In addition to research and teaching, services are among the core tasks of TiHo. Patient care in the six TiHo clinics is supplemented by an outpatient service that focuses primarily on the livestock sector. In addition to patient care, various TiHo facilities offer pathological and laboratory diagnostic examinations of submitted samples. Chemical, biochemical or toxicological analyzes are also carried out. TiHo scientists are available for advice on questions of animal welfare and animal husbandry, especially infection diagnostics.

See also


  • Ernst-Heinrich Lochmann (Ed.): 200 years of the University of Veterinary Medicine Hannover. 1778 - 1978 , presentation of the historical development and today's importance of the University of Veterinary Medicine Hannover, Hannover: Schaper, 1978, ISBN 3-7944-0101-8
  • J. Schäffer: 225 Years of the University of Veterinary Medicine Hannover , Festschrift , 2003
  • Hugo Thielen : University of Veterinary Medicine Hannover.
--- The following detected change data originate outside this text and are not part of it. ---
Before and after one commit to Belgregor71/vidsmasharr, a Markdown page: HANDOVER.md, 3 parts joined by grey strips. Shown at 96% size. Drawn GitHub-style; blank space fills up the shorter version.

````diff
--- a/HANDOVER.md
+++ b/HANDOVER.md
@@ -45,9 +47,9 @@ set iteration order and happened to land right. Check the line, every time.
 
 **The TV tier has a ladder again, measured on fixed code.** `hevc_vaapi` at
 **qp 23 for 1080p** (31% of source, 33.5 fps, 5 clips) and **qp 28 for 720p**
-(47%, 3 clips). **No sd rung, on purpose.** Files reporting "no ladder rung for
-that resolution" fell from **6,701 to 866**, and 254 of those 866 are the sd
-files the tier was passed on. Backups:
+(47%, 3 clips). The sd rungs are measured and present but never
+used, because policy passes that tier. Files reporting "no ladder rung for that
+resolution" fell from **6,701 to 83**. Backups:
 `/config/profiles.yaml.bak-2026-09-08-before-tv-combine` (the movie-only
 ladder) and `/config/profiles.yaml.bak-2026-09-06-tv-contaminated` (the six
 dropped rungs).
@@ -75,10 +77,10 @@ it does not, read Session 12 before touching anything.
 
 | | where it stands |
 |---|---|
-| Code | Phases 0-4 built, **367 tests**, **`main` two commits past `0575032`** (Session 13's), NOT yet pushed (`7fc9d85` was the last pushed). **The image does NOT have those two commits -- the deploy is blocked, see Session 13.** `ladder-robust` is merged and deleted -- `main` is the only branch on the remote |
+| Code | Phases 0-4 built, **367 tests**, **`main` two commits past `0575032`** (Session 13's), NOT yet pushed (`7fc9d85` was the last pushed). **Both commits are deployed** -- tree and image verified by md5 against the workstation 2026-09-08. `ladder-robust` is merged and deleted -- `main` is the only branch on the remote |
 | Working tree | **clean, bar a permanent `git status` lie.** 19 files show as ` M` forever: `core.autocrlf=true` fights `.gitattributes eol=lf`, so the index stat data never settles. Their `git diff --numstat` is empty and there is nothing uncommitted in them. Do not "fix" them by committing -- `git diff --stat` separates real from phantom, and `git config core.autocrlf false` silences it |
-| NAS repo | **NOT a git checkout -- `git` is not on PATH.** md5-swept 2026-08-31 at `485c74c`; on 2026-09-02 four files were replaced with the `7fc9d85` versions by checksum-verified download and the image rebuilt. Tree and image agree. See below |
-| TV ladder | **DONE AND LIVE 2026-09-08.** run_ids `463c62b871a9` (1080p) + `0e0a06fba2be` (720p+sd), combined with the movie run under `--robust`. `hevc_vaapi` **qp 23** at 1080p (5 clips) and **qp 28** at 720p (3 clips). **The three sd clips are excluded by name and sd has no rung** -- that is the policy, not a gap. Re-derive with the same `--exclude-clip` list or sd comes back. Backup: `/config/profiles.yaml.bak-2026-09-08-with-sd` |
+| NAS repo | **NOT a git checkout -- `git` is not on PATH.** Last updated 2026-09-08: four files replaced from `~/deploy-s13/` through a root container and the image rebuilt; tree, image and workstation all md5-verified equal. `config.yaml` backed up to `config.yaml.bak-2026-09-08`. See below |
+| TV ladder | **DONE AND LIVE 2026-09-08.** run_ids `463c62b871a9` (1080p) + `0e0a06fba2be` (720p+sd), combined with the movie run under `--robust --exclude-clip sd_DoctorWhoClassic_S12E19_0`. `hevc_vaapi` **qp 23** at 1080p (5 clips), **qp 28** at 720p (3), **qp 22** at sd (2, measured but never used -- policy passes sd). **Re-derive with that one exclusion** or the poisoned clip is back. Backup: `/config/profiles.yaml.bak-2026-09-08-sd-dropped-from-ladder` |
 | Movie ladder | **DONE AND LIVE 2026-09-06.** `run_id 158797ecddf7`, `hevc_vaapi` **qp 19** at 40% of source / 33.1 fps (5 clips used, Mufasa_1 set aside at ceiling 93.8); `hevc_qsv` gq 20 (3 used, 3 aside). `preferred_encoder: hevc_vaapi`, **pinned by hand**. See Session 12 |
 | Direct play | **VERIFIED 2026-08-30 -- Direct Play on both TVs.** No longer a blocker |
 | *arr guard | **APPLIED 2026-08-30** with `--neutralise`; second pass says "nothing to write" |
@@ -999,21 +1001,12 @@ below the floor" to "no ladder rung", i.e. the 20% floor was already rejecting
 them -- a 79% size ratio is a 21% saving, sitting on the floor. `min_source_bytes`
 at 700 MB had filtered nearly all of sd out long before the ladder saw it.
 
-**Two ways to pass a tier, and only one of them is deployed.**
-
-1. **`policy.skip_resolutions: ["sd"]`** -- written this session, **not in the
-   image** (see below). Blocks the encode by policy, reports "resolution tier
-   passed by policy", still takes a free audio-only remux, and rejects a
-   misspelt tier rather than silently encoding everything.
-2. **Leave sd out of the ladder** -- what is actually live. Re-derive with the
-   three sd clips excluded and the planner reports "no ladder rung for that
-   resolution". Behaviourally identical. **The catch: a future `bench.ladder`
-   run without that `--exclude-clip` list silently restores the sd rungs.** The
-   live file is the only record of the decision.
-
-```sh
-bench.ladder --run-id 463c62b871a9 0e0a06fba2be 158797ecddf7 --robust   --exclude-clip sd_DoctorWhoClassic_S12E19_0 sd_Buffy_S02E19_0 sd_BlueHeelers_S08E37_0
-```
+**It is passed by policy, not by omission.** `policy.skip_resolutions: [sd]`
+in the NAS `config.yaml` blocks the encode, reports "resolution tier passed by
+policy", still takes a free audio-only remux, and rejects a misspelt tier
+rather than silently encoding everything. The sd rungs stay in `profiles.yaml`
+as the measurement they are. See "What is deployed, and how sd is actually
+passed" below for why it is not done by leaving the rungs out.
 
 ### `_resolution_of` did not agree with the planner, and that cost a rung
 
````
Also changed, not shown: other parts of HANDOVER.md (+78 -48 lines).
In: Klaus Mlynek, Waldemar R. Röhrbein (eds.) U. a .: City Lexicon Hanover . From the beginning to the present. Schlütersche, Hannover 2009, ISBN 978-3-89993-662-9 , pp. 622f.

Web links

Commons : Stiftung Tierärztliche Hochschule Hannover  - Collection of images, videos and audio files

Individual evidence

  1. [1]
  4. Arnd Krüger : The professors for riding teaching. The beginnings of the organized science of sport, in: Stadion 12/13 (1986/87), 241–252.
  5. a b Library stamp in books, for example: Wilhelm Gottfried Ploucquet: About the main defects of horses. , Tübingen 1790, in the online offer ViFaVet or in the library of the University of Veterinary Medicine Hannover. Accessed November 29, 2013.
  6. ^ Rainer Hoffschildt : The book burning on May 10, 1933. In: Olivia. The hitherto secret history of the taboo homosexuality and the persecution of homosexuals in Hanover . Association for research into the history of homosexuals in Lower Saxony, Hanover 1992, self-published, ISBN 3-9802909-0-5 , pp. 87ff.
  8. The veterinary training
  9. Studies, education / training / further education
  11. ^ Waldemar R. Röhrbein : Beindorff, (4) Martha. In: Stadtlexikon Hannover , p. 55f.

Coordinates: 52 ° 22 ′ 9 ″  N , 9 ° 45 ′ 56 ″  E